What is the Music Modernization Act? How to Collect Your Royalties

The music industry has been in a state of rapid change for the past few decades. What began as a move from analog to digital media has become a total paradigm shift in how listeners interact with music. But the systems that support artists and industry pros and help them get credit for their work […] The post What is the Music Modernization Act? How to Collect Your Royalties appeared first on LANDR Blog.

What is the Music Modernization Act? How to Collect Your Royalties

The music industry has been in a state of rapid change for the past few decades.

What began as a move from analog to digital media has become a total paradigm shift in how listeners interact with music.

But the systems that support artists and industry pros and help them get credit for their work have been slow to catch up.



That’s why the US government has implemented new legislation called the Music Modernization Act (MMA) to help the industry.

It sounds promising, but what is the MMA? Why was it passed and how does it affect your music?

In this article, I’ll break down everything you need to know about the Music Modernization Act.

 

What is the music modernization act?

The music modernization act is a bill of US legislation that aims to reform music copyright. The idea is to make it easier for rights holders to receive fair compensation as streaming becomes the dominant way people listen to music.

The MMA and its associated bills the CLASSICS and AMP act take aim at section 115 of the US Copyright act in one of the most sweeping reforms to copyright in two decades.

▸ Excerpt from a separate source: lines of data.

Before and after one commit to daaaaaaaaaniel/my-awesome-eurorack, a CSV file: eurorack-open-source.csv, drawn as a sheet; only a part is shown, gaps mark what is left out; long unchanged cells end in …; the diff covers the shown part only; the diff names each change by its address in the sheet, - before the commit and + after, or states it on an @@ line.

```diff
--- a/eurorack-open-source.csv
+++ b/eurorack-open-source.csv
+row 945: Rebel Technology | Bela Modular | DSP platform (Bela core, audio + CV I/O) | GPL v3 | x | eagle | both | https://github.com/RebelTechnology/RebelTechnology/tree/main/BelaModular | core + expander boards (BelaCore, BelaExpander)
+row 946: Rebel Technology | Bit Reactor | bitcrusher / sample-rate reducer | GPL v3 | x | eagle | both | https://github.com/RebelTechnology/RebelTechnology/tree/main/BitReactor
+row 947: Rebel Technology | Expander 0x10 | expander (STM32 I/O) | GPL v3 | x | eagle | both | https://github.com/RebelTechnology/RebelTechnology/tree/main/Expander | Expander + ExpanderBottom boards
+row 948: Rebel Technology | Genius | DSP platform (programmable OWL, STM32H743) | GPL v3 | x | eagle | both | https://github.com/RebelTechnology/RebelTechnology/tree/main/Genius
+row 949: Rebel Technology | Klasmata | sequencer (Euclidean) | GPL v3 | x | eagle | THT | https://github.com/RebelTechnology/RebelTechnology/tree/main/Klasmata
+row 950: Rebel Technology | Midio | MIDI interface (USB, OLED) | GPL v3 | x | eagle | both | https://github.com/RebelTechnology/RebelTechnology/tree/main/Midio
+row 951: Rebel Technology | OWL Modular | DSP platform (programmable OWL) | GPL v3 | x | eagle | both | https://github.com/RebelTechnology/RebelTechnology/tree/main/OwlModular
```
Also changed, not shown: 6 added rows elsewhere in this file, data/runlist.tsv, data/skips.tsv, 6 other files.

Here are the most important takeaways from the changes:

The US government has implemented new legislation called the Music Modernization Act (MMA) to help the industry.

  • A government-designated non-profit called the MLC (Mechanical Licensing Collective) will take over collecting and distributing royalties
  • Recording engineers, sound engineers and mix engineers will be able to collect royalties by sending a letter of direction to Sound Exchange
  • Pre 1972 recordings will receive more protection under copyright law


How can you take advantage of the Music Modernization Act?

Music copyright in the US has lagged behind developments in technology and changes to the industry.

Starting in 2021 the MLC will collect royalties paid from digital music providers and distribute them to artists.

The result is that songwriters, artists and other rights holders have often struggled to get paid on time—even when their work is well represented.

Here’s what you can do to best take advantage of these systems.

1. Make sure your metadata is correct

When you upload your music to a digital distribution service make sure your metadata is properly entered.

You need everything to be correctly entered in order to receive your ISRC codes which make it possible for the government and performing rights organizations (PROs) to track usage of your content.

2. Send a Letter of Direction to Soundexchange

If you have credits as a music producer, mixer or sound engineer you may receive royalties from SoundExchange—a new non-profit set up by the US government to make these payments.

If you have credits as a music producer, mixer or sound engineer you may receive royalties from SoundExchange.

All you have to do is send in a Letter of Direction to the SoundExchange and you’ll be set up to receive your royalties.

3. Register your work with the Mechanical Licensing Collective

Starting in 2021 the MLC will collect royalties paid from digital music providers and distribute them to artists.

Remember, these royalties are collected for the right to reproduce and distribute musical works.



These royalties are not paid in the same way ASCAP or BMI’s royalties, which are paid based on individual performances of a musical work.

The best way to make sure you’re getting paid is to make sure your works are identified and matched in the MLC’s database.

4. Don’t forget to register with the Copyright Office

The MLC is not a stand-in for registration with the Copyright Office.

So you’ll also need to also register your music there if you want to be eligible for legal coverage if you enter any legal disputes or collect damages due to copyright infringements.

5. Don’t forget to register with your PRO

Registering with the MLC is just one avenue for collecting all your royalties.

If you aren’t registered with a PRO like ASCAP or BMI make sure to get that done too, since registration with the MLC will not help you collect the performance royalties the PROs payout.

How does the Music Modernization Act affect you?

The MMA is an important step toward fair compensation for anyone who holds a music copyright.

If you’re the sole creator of your original work—that means you!

For independent creators who play multiple roles in their music, proper collection, attribution and dispensation of royalties is crucial.

That’s why in 2021 it’s time to make sure you’re fairly compensated for every role you play in producing, creating and publishing your music!